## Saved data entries
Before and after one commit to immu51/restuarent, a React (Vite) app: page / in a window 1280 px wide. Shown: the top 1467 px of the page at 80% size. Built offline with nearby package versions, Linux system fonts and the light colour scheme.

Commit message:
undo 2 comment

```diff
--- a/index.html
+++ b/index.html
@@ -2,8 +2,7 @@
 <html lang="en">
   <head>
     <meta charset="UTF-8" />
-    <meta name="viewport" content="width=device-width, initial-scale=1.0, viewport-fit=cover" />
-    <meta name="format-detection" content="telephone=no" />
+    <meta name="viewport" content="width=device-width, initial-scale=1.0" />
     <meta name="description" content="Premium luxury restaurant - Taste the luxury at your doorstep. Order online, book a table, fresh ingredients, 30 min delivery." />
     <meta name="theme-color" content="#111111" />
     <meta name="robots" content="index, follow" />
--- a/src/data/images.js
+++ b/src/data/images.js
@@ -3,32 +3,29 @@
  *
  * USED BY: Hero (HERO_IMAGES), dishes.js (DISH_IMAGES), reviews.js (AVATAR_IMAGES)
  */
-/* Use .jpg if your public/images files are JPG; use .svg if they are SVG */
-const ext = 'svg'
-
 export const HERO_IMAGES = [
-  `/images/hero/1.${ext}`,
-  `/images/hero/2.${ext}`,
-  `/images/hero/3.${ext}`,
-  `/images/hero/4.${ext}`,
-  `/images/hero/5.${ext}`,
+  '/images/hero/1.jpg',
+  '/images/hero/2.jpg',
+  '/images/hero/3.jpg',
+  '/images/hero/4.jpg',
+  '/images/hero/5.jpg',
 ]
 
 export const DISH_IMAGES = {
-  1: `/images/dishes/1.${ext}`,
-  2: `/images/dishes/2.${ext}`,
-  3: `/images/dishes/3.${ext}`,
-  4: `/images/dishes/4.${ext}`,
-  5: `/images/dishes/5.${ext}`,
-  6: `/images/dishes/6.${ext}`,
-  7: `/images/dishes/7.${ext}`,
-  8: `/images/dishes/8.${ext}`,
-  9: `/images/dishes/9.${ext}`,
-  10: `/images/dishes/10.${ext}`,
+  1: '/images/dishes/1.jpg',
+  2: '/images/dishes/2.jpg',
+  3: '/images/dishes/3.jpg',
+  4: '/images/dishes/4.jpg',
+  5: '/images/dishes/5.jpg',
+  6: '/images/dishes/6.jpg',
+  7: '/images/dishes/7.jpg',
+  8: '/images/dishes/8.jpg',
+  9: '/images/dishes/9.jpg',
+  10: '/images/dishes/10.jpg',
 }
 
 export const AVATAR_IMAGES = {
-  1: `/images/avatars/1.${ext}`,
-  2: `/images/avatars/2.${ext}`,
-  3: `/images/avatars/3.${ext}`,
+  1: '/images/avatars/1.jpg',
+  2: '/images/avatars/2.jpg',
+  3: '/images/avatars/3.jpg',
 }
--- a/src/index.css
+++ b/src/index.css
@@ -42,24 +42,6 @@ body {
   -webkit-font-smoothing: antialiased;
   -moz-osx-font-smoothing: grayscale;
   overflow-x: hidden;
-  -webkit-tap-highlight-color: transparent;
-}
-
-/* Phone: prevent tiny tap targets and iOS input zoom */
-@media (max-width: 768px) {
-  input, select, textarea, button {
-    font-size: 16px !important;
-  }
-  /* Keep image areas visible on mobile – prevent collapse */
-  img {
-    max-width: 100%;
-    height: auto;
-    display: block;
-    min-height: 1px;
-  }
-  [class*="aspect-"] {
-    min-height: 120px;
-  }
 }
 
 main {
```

...

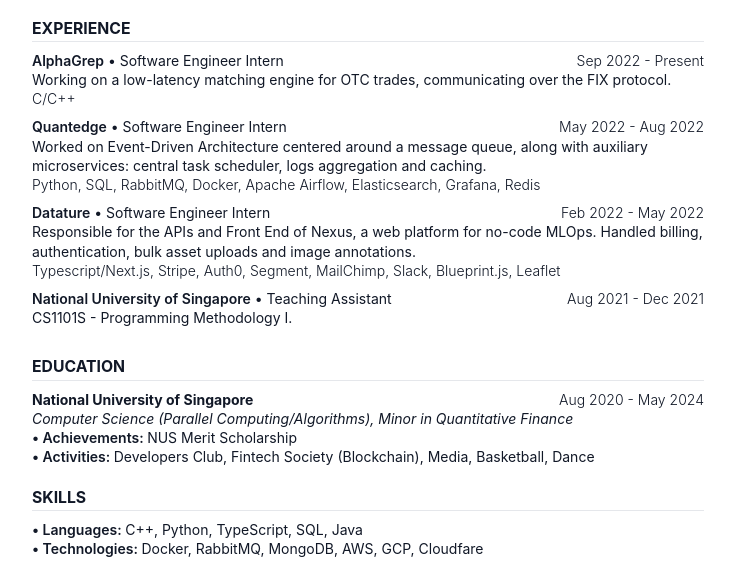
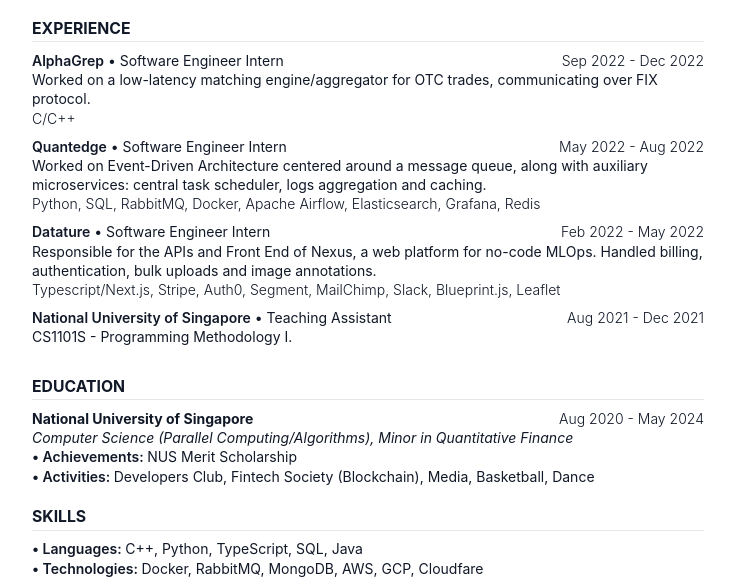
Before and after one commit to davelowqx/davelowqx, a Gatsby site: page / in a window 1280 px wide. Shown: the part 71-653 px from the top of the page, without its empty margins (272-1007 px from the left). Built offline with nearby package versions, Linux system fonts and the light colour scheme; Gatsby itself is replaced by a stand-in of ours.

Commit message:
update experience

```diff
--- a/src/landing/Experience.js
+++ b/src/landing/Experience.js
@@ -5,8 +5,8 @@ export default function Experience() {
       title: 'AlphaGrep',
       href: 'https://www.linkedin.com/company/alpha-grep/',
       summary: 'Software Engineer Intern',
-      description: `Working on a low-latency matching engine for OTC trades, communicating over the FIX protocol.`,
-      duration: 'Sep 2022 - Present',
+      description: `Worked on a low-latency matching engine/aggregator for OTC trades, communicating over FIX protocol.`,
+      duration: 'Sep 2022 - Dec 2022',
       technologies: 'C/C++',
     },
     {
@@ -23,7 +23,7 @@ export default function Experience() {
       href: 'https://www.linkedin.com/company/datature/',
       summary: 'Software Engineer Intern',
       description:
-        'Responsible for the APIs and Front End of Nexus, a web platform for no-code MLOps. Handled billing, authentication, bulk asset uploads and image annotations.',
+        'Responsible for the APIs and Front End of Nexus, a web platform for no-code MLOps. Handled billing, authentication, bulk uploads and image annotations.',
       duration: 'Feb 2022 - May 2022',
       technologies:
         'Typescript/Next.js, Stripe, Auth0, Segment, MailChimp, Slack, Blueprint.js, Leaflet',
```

## PROBLEM
Lines holding the word "color" in the entries above are the ones to pull out. Copy them all.

## RESPONSE
     <meta name="theme-color" content="#111111" />
-  -webkit-tap-highlight-color: transparent;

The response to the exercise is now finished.